WHAT THE EXERCISE ASKS — Copy out each line in the material below that has the word "shown".

[Opening DATASET CONTENT section]

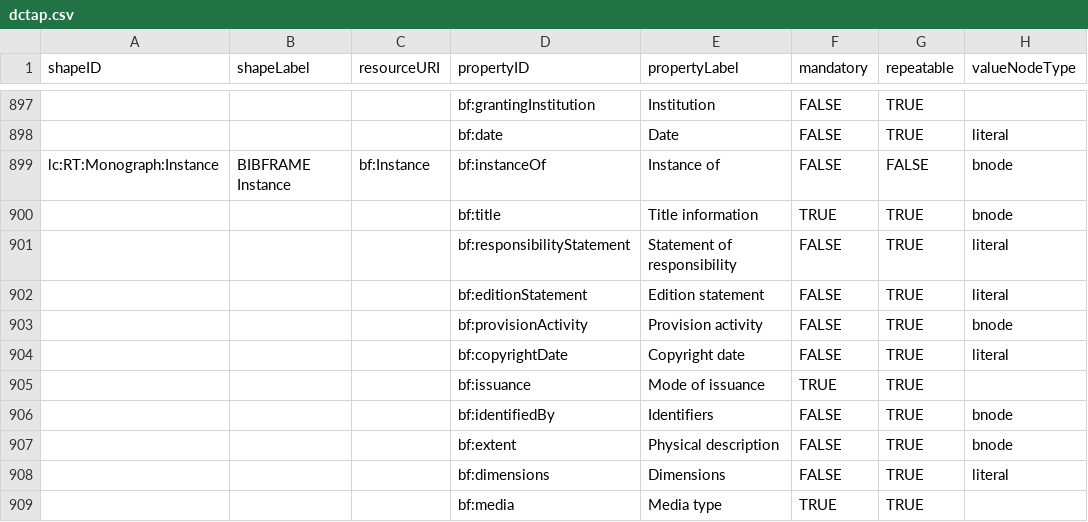
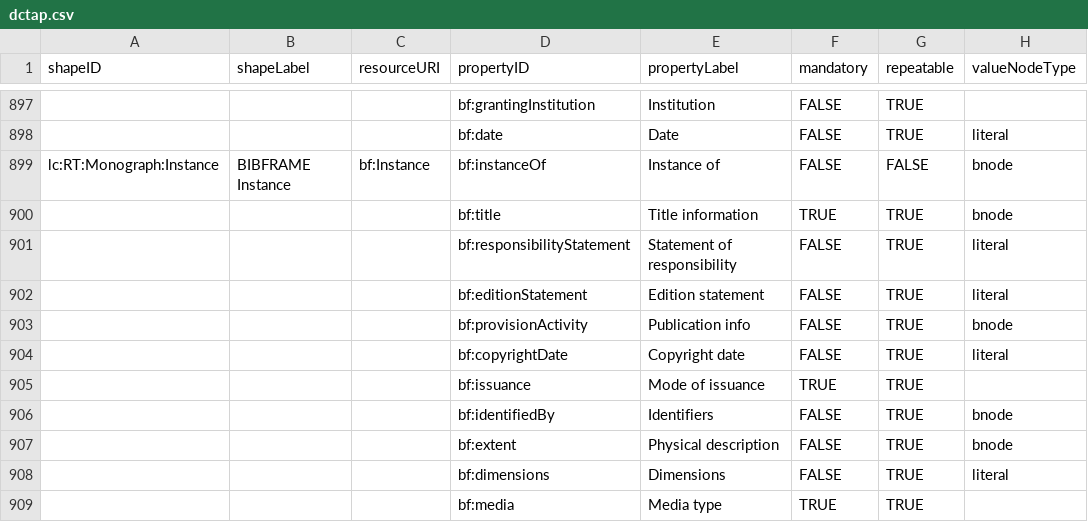
Before and after one commit to lcnetdev/marva-profiles, a CSV file: marva-stage/dctap.csv, drawn as a sheet; only a part is shown, gaps mark what is left out; the diff names each change by its address in the sheet, - before the commit and + after, or states it on an @@ line.

Commit message:
Update MARVA profiles

```diff
--- a/marva-stage/dctap.csv
+++ b/marva-stage/dctap.csv
-E903 (propertyLabel): Provision activity
+E903 (propertyLabel): Publication info
```
Also changed, not shown: 2 other files.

[Closing DATASET CONTENT section]

RESPONSE FOR THIS EXERCISE —
Before and after one commit to lcnetdev/marva-profiles, a CSV file: marva-stage/dctap.csv, drawn as a sheet; only a part is shown, gaps mark what is left out; the diff names each change by its address in the sheet, - before the commit and + after, or states it on an @@ line.
Also changed, not shown: 2 other files.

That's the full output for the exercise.